Your goal> Which lines of the data contain the string "components"? Copy every one of them.

BEGIN Given records

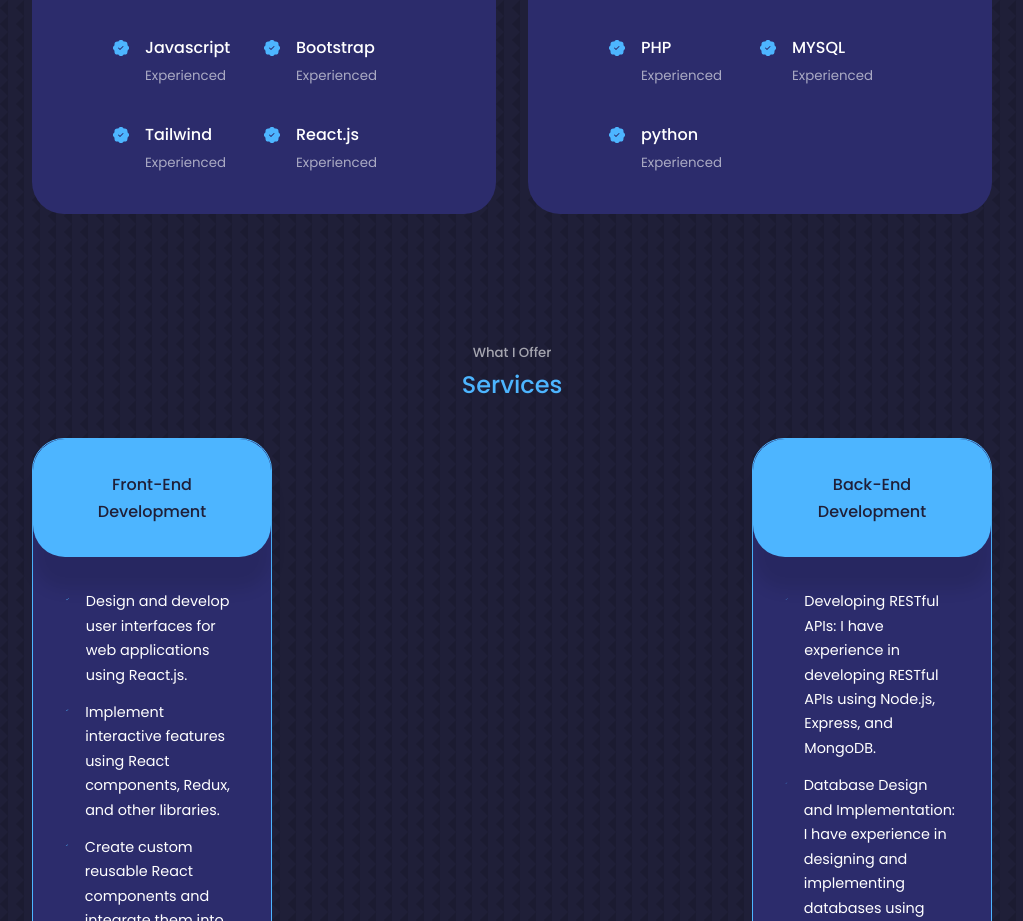
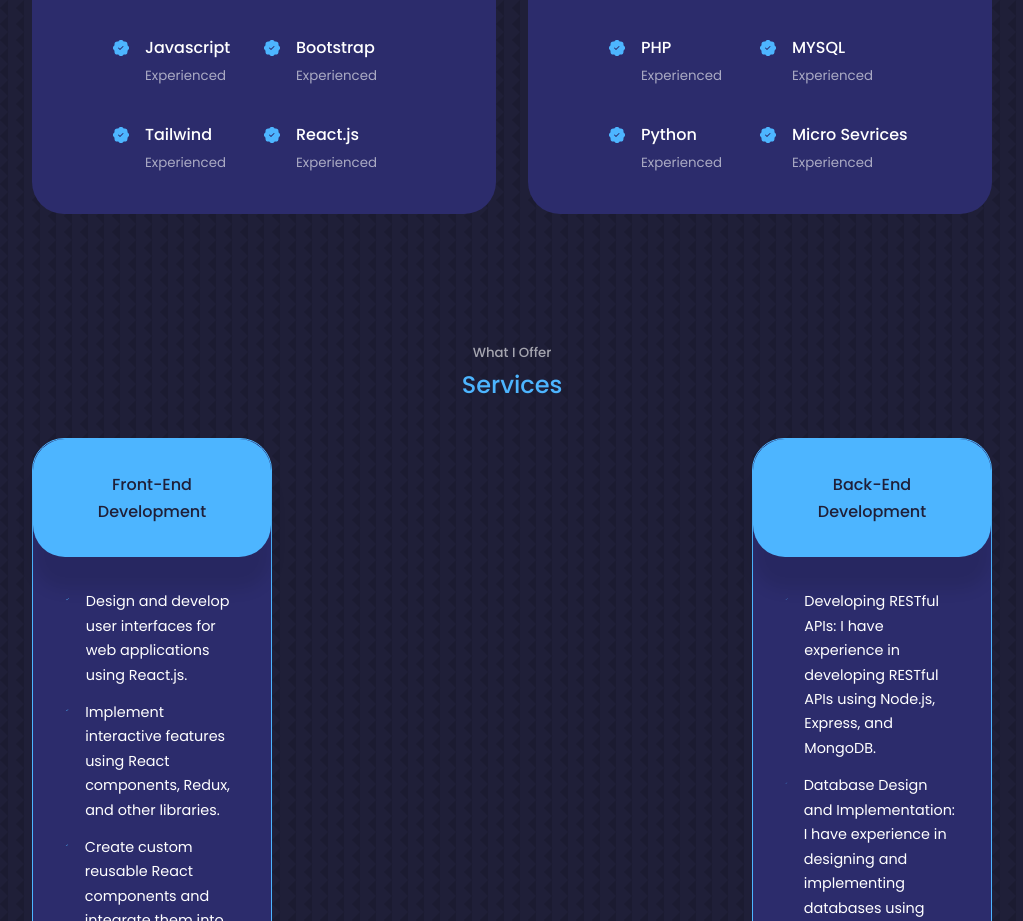
Before and after one commit to khederTa/MyPortfolio, a React (Create React App) app: page / in a window 1280 px wide. Shown: the part 2048-2969 px from the top of the page, without its empty margins (128-1151 px from the left). Built offline with nearby package versions, Linux system fonts and the light colour scheme.

Commit message:
Update Experience.jsx

```diff
--- a/src/components/experience/Experience.jsx
+++ b/src/components/experience/Experience.jsx
@@ -101,9 +101,23 @@
             <article className='experience__details'>
               <BsPatchCheckFill className='experience__details-icon' />
               <div>
-                <h4>python</h4>
+                <h4>Python</h4>
                 <small className='text-light'>Experienced</small>
               </div>
+            </article>
+
+            <article className='experience__details'>
+
+              <BsPatchCheckFill className='experience__details-icon' />
+
+              <div>
+
+                <h4>Micro Sevrices</h4>
+
+                <small className='text-light'>Experienced</small>
+
+              </div>
+
             </article>
           </div>
         </div>
```
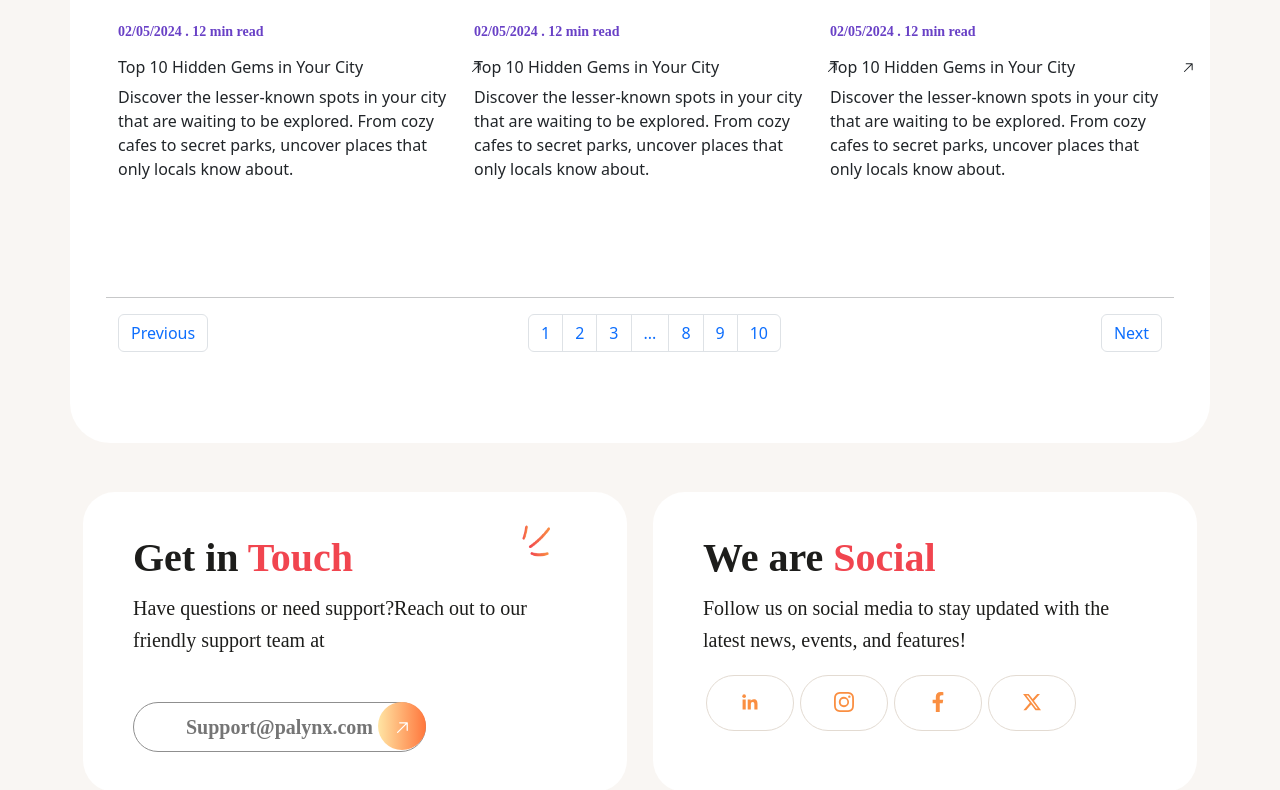
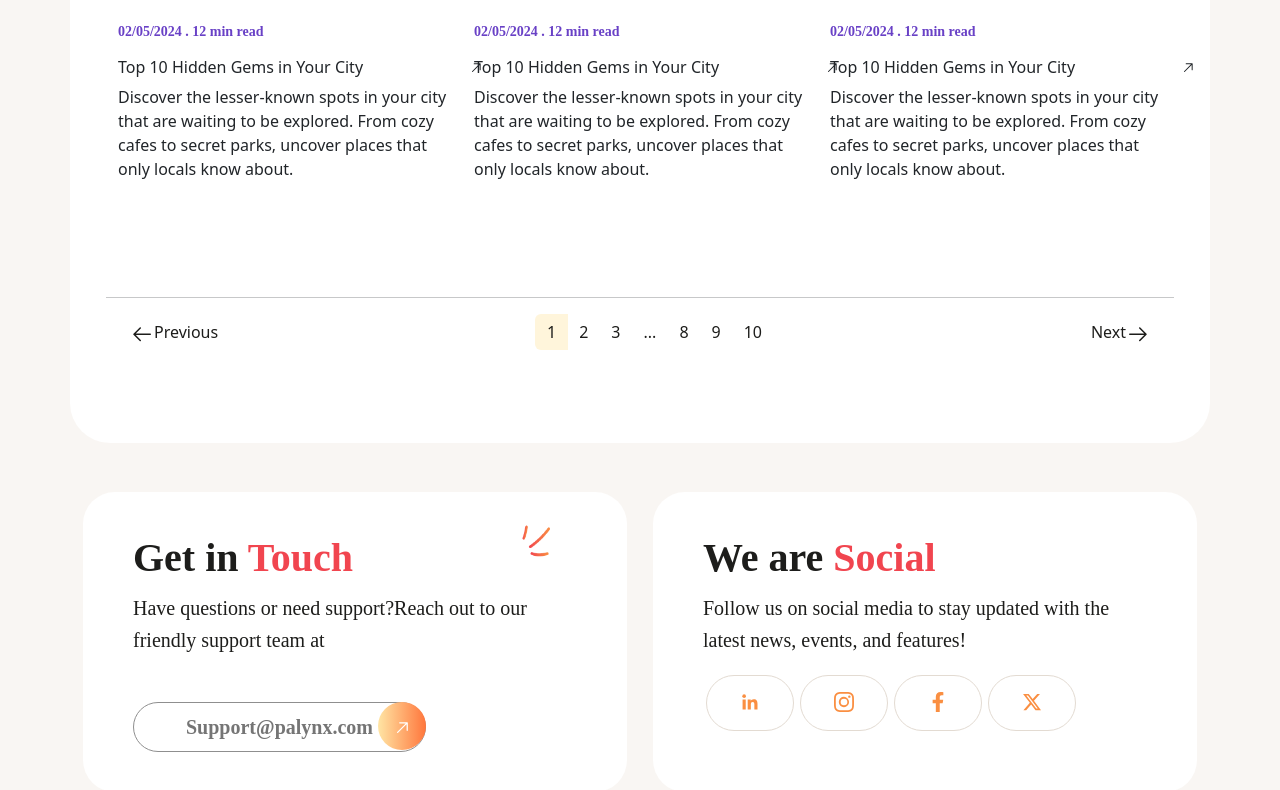
Before and after one commit to Earthpasserby/palynxx, a React (Create React App) app: page /Blog in a window 1280 px wide. Shown: the part 1694-2484 px from the top of the page. Built offline with nearby package versions, Linux system fonts and the light colour scheme.

Commit message:
more updates

```diff
--- a/src/App.css
+++ b/src/App.css
@@ -23,18 +23,17 @@ body {
   line-height: 16px;
   color: #1d1d1b;
 }
- .nav-link {
+.nav-link {
   margin-right: 10px;
   margin-left: 60px;
 }
 .nav-link:last-child {
   margin-right: 0; /* Remove right margin from the last link */
-  margin-left:0;
 }
 
 .F-btn,
 .F-btn:hover {
-  width:187px;
+  width: 187px;
   height: 48px;
   padding: 4px 24px 4px 24px;
   gap: 8px;
@@ -808,7 +807,7 @@ width: 500px;
 height: 252px;
 } */
 /*Blogcategory*/
-.bet-icon{
+.bet-icon {
   margin-top: 4px;
 }
 .leftArrow {
@@ -924,7 +923,7 @@ height: 252px;
   font-size: 20px;
   border: none;
   border-radius: 50px;
-  background: linear-gradient(to right,  #ffe5a4, #ff763c);
+  background: linear-gradient(to right, #ffe5a4, #ff763c);
   cursor: pointer;
   position: absolute;
   width: 48px;
@@ -952,12 +951,35 @@ height: 252px;
   padding-right: 170px;
   margin-top: 70px;
 }
+.mobile-pagin {
+  display: none;
+}
+.pagination, .page-link, .page-icon {
+  border: none; /* Remove border from page links */
+  background-color: transparent; /* Ensure background is transparent */
+  color: #1d1d1b;
 
+}
+
+.pagination .page-item {
+  border: none; /* Remove border from page items */
+  background-color: transparent;
+}
+
+.pagination .page-item.active .page-link  {
+  border: none; /* Remove border from active page links */
+  background-color: #FFF5DB; /* Ensure active background is transparent */
+  color: #1d1d1b;
+}
+.webpagin-Icon{
+  width: 24px;
+height: 24px;
+}
 @media only screen and (min-width: 360px) and (max-width: 992px) {
-   .nav-link {
-  margin-right: 0;
-  margin-left: 0;
-}
+  .nav-link {
+    margin-right: 0;
+    margin-left: 0;
+  }
   .Nav-Toggle {
     border: none;
   }
@@ -1384,6 +1406,21 @@ height: 252px;
     margin-left: -60px;
   }
   /*Blog*/
+  .Blogheader h3 {
+    font-family: Fixel Text;
+    font-size: 24px;
+    font-weight: 600;
+    line-height: 36px;
+    text-align: center;
+    color: #1d1d1b;
+  }
+  .Blogheader span {
+    font-family: Fixel Text;
+    font-size: 24px;
+    font-weight: 600;
+    line-height: 36px;
+    text-align: center;
+  }
   .preM {
     margin-top: 20px;
   }
@@ -1415,6 +1452,13 @@ height: 252px;
   .blogCat-row4 {
     padding-left: 0;
     padding-right: 0;
+  }
+  .web-pagin {
+    display: none;
+  }
+  .mobile-pagin {
+    display: block;
+    margin-left: 20px;
   }
   .fk {
     padding-left: 10px;
--- a/src/components/Blog.jsx
+++ b/src/components/Blog.jsx
@@ -7,6 +7,8 @@ import { BiLogoLinkedin } from "react-icons/bi";
 import { BsInstagram } from "react-icons/bs";
 import { FaFacebookF } from "react-icons/fa";
 import { FaXTwitter } from "react-icons/fa6";
+import { GoArrowRight } from "react-icons/go";
+import { GoArrowLeft } from "react-icons/go";
 // import Pagination from "react-bootstrap/Pagination";
 import { Link } from "react-router-dom";
 
@@ -43,9 +45,9 @@ const Blog = () => {
               </Nav>
               <Nav>
                 <button className="btn F-btn">
-                  <Nav.Link href="#" className="D-app">
+                  <Nav href="#" className="D-app">
                     Download the App
-                  </Nav.Link>
+                  </Nav>
                 </button>
               </Nav>
             </Navbar.Collapse>
@@ -279,17 +281,18 @@ const Blog = () => {
             </Link>
           </Col>
           <hr className="hrline" />
-          <div>
+          <div className="web-pagin">
             <ul className="pagination d-flex justify-content-between">
               <div>
                 <li class="page-item">
                   <a class="page-link" href="#">
+                    <GoArrowLeft className="webpagin-Icon" />
                     Previous
                   </a>
                 </li>
               </div>
               <div className="d-flex">
-                <li class="page-item">
+                <li class="page-item active">
                   <a class="page-link" href="#">
                     1
                   </a>
@@ -329,6 +332,42 @@ const Blog = () => {
                 <li class="page-item">
                   <a class="page-link" href="#">
                     Next
+                    <GoArrowRight className="webpagin-Icon" />
+                  </a>
+                </li>
+              </div>
+            </ul>
+          </div>
+          <div className="mobile-pagin">
+            <ul className="pagination d-flex justify-content-between">
+              <div>
+                <li class="page-item">
+                  <a class="page-link page-icon" href="#">
+                    <GoArrowLeft />
+                  </a>
+                </li>
+              </div>
+              <div className="d-flex">
+                <li class="page-item active">
+                  <a class="page-link" href="#">
+                    1
+                  </a>
+                </li>
+                <li class="page-item">
+                  <a class="page-link" href="#">
+                    ...
+                  </a>
+                </li>
+                <li class="page-item">
+                  <a class="page-link" href="#">
+                    10
+                  </a>
+                </li>
+              </div>
+              <div>
+                <li className="page-item border border-0">
+                  <a class="page-link page-icon" href="#">
+                    <GoArrowRight />
                   </a>
                 </li>
               </div>
--- a/src/components/Blogcategory.jsx
+++ b/src/components/Blogcategory.jsx
@@ -44,9 +44,9 @@ const Blogcategory = () => {
               </Nav>
               <Nav>
                 <button className="btn F-btn">
-                  <Nav.Link href="#" className="D-app">
+                  <Nav href="#" className="D-app">
                     Download the App
-                  </Nav.Link>
+                  </Nav>
                 </button>
               </Nav>
             </Navbar.Collapse>
--- a/src/components/Homepage.jsx
+++ b/src/components/Homepage.jsx
@@ -91,9 +91,9 @@ const Homepage = () => {
               </Nav>
               <Nav>
                 <button className="btn F-btn">
-                  <Nav.Link href="#" className="D-app">
+                  <Nav href="#" className="D-app">
                     Download the App
-                  </Nav.Link>
+                  </Nav>
                 </button>
               </Nav>
             </Navbar.Collapse>
```
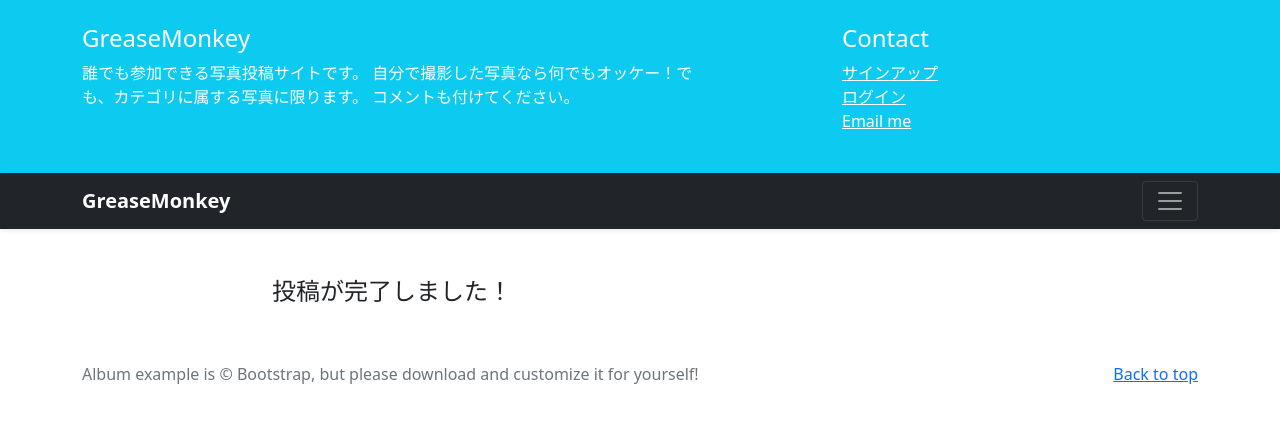
After one commit to katuhito/katuProject002, a Django app: page /post_done/ in a window 1280 px wide, after a click that opens the changed part. The commit adds this page. Shown: the top 423 px of the page. Run offline with Django 3.2, Linux system fonts and the light colour scheme; some libraries are stand-ins or nearby versions.

Commit message:
POST Page

```diff
--- a/katu002/templates/base.html
+++ b/katu002/templates/base.html
@@ -91,7 +91,7 @@
 <footer class="text-muted py-5">
   <div class="container">
     <p class="float-end mb-1">
-      <a href="#">Back to top</a>
+      <a href="{% url 'katu002:index' %}">Back to top</a>
     </p>
     <p class="mb-1">Album example is &copy; Bootstrap, but please download and customize it for yourself!</p>
   </div>
--- a/katu002/templates/photos_title.html
+++ b/katu002/templates/photos_title.html
@@ -10,7 +10,7 @@
           <!-- ナビゲーションボタン -->
           {% if user.is_authenticated %}
           <!-- ログイン中のボタン -->
-          <a href="#" class="btn btn-primary my-2">投稿する</a>
+          <a href="{% url 'katu002:post'%}" class="btn btn-primary my-2">投稿する</a>
           <a href="{% url 'accounts:logout' %}" class="btn btn-primary my-2">ログアウト</a>
           {% else %}
           <!-- ログイン状態でない場合のボタン -->
--- /dev/null
+++ b/katu002/templates/post_success.html
@@ -0,0 +1,14 @@
+{% extends 'base.html' %}
+{% block title%}Post Success{% endblock %}
+
+{% block contents %}
+<!-- Bootstrapのグリッドシステム -->
+<br><br>
+<div class="container">
+    <div class="row">
+        <div class="col offset-2">
+            <h4>投稿が完了しました！</h4>
+        </div>
+    </div>
+</div>
+{% endblock %}
--- a/katu002/urls.py
+++ b/katu002/urls.py
@@ -8,4 +8,8 @@ app_name = 'katu002'
 #katu002アプリへのアクセスはviewsモジュールのIndexViewにリダイレクトする
 urlpatterns = [
     path('', views.IndexView.as_view(), name='index'),
+    #写真投稿ページへのアクセスはviewsモジュールのCreatePhotoViewを実行
+    path('post/', views.CreatePhotoView.as_view(), name='post'),
+    #投稿完了ページへのアクセスはviewsモジュールのpostSuccessViewを実行
+    path('post_done/', views.PostSuccessView.as_view(), name='post_done'),
 ]
--- a/katu002/views.py
+++ b/katu002/views.py
@@ -23,3 +23,41 @@ class CreatePhotoView(CreateView):
         template_name: レンダリングするテンプレート
         success_url: データベース登録完了後のリダイレクト先
     """
+    #forms.pyのPhotoPostFormをフォームクラスとして登録
+    form_class = PhotoPostForm
+    #レンダリングするテンプレート
+    template_name = "post_photo.html"
+    #フォームデータを登録完了後のリダイレクト先
+    success_url = reverse_lazy('katu002:post_done')
+
+    def form_valid(self, form):
+        """CreateViewクラスのform_valid()をオーバーライド
+
+        フォームのバリデーションを通過したときに呼ばれる
+        フォームデータの登録をここで行う
+
+        Parameters:
+            form(django.forms.Form):
+                form_classに格納されているPhotoPostFormオブジェクト
+        Return:
+            HttpResponseRedirectオブジェクト:
+                スーパークラスのform_valid()の戻り値を返すことで、
+                success_urlで設定されているURLにリダイレクトさせる
+        """
+        #commit=FalseにしてPOSTされたデータを取得
+        postdata = form.save(commit=False)
+        #投稿ユーザーのidを取得してモデルのuserフィールドに格納
+        postdata.user = self.request.user
+        #投稿データをデータベースに登録
+        postdata.save()
+        #戻り値はスーパークラスのform_valid()の戻り値(HttpResponseRedirect)
+        return super().form_valid(form)
+
+class PostSuccessView(TemplateView):
+    """投稿完了ページのビュー
+
+    Attributes:
+        template_name: レンダリングするテンプレート
+    """
+    #post_success.htmlをレンダリングする
+    template_name = 'post_success.html'
```
Also changed, not shown: katu002/templates/post_photo.html (added, +41 -0 lines).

END Given records

Solution to the problem>
--- a/src/components/experience/Experience.jsx
+++ b/src/components/experience/Experience.jsx
--- a/src/components/Blog.jsx
+++ b/src/components/Blog.jsx
--- a/src/components/Blogcategory.jsx
+++ b/src/components/Blogcategory.jsx
--- a/src/components/Homepage.jsx
+++ b/src/components/Homepage.jsx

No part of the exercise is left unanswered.